= WORK INSTRUCTION =
In which lines of the data does the string "export" appear? Copy every one.

»»

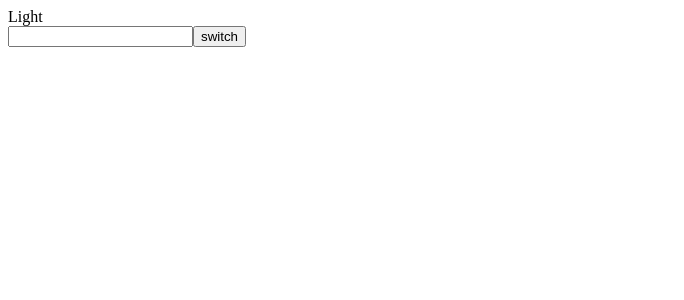
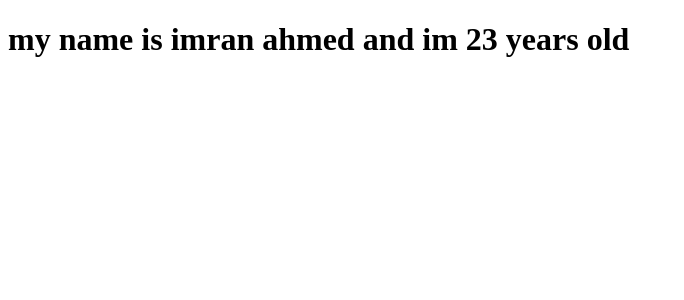
Before and after one commit to imran-techvoyager/React19, a React (Vite) app in the folder day-1/: page / in a window 1280 px wide. Shown: the top 300 px of the page, without its empty margins (0-684 px from the left). Built offline with nearby package versions, Linux system fonts and the light colour scheme.

Commit message:
feat(ui): add many components

```diff
--- a/day-1/src/App2.jsx
+++ b/day-1/src/App2.jsx
@@ -1,9 +1,13 @@
 // import Counter from "./components/Counter";
 // import Eaxample from "./components/Eaxample";
 // import Friends from "./components/Friends";
+import BasicEffect from "./components/BasicEffect";
 import CopyInput from "./components/CopyInput";
+import DataFetch from "./components/DataFetch";
+import HookTwo from "./components/HookTwo";
 import Shopping from "./components/Shopping";
 import Switch from "./components/Switch";
+import ComponentA from "./propdrill/ComponentA";
 // import TodoList from "./components/TodoList";
 
 const ValidPassword = () => <h2>Password valid</h2>
@@ -35,6 +39,14 @@ const handleClick = () => console.log(Math.floor(Math.random()*10));
 const handleCopy = () => alert('You cheater copying my content');
 const handleMove = () => alert('you moved over me!!');
 
+import { createContext } from "react";
+
+export const context = createContext();
+export const context1 = createContext();
+
+const name = "imran ahmed";
+const age = 23;
+
 const App2 = () => {
   return (
     <div>
@@ -49,7 +61,15 @@ const App2 = () => {
         {/* <TodoList/> */}
         {/* <Shopping /> */}
         {/* <CopyInput /> */}
-        <Switch />
+        {/* <Switch /> */}
+        {/* <HookTwo /> */}
+        {/* <DataFetch /> */}
+        {/* <BasicEffect /> */}
+        <context.Provider value={name}>
+            <context1.Provider value={age}>
+               <ComponentA />
+            </context1.Provider>
+        </context.Provider>
     </div>
   )
 }
--- /dev/null
+++ b/day-1/src/components/BasicEffect.jsx
@@ -0,0 +1,23 @@
+import React, { useEffect, useState } from 'react'
+
+const BasicEffect = () => {
+    const [data, setData] = useState([]);
+
+    useEffect(() => {
+         const dataFetch = async () => {
+            const res = await fetch("https://jsonplaceholder.typicode.com/todos");
+            const data = await res.json();
+            if(data && data.length) setData(data);
+         }
+         dataFetch();
+    }, [data])
+  return (
+    <div>
+        {data.map((todo) => (
+           <h1 key={todo.id}>{todo.title}</h1>
+        ))}
+    </div>
+  )
+}
+
+export default BasicEffect
--- /dev/null
+++ b/day-1/src/components/DataFetch.jsx
@@ -0,0 +1,25 @@
+import React, { useEffect, useState } from 'react'
+
+const DataFetch = () => {
+    const [data, setData] = useState([]);
+
+    useEffect(() => {
+       async function getData() {
+           const res = await fetch("https://jsonplaceholder.typicode.com/todos");
+           const data = await res.json();
+           if(data && data.length) setData(data);
+       }
+       getData();
+    }, []);
+  return (
+    <div>
+        <ul>
+            {data.map((todo) => (
+                <li key={todo.id}>{todo.title}</li>
+            ))}
+        </ul>
+    </div>
+  )
+}
+
+export default DataFetch
--- /dev/null
+++ b/day-1/src/components/HookTwo.jsx
@@ -0,0 +1,18 @@
+import React, { useEffect, useState } from 'react'
+
+const HookTwo = () => {
+    const [value, setValue] = useState(0);
+
+    useEffect(() => {
+       console.log('call useEffect');
+       document.title = `increment ${value}`
+    }, []);
+  return (
+    <div>
+        <h2>{value}</h2>
+        <button onClick={() => setValue(value + 1)}>click me</button>
+    </div>
+  )
+}
+
+export default HookTwo
--- /dev/null
+++ b/day-1/src/propdrill/ComponentA.jsx
@@ -0,0 +1,12 @@
+import React from 'react'
+import ComponentB from './ComponentB'
+
+const ComponentA = () => {
+  return (
+    <div>
+        <ComponentB />
+    </div>
+  )
+}
+
+export default ComponentA
--- /dev/null
+++ b/day-1/src/propdrill/ComponentB.jsx
@@ -0,0 +1,12 @@
+import React from 'react'
+import ComponentC from './ComponentC'
+
+const ComponentB = () => {
+  return (
+    <div>
+        <ComponentC />
+    </div>
+  )
+}
+
+export default ComponentB
--- /dev/null
+++ b/day-1/src/propdrill/ComponentC.jsx
@@ -0,0 +1,21 @@
+import React from 'react'
+import { context } from '../App2'
+import { context1 } from '../App2'
+
+const ComponentC = () => {
+  return (
+    <context.Consumer>
+        { (name) => {
+            return (
+                <context1.Consumer>
+                    { (age) => {
+                        return <h1>my name is {name} and im {age} years old</h1>
+                    } }
+                </context1.Consumer>
+            )
+        } }
+    </context.Consumer>
+  )
+}
+
+export default ComponentC
```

««

= RESPONSE BOX =
+export const context = createContext();
+export const context1 = createContext();
+export default BasicEffect
+export default DataFetch
+export default HookTwo
+export default ComponentA
+export default ComponentB
+export default ComponentC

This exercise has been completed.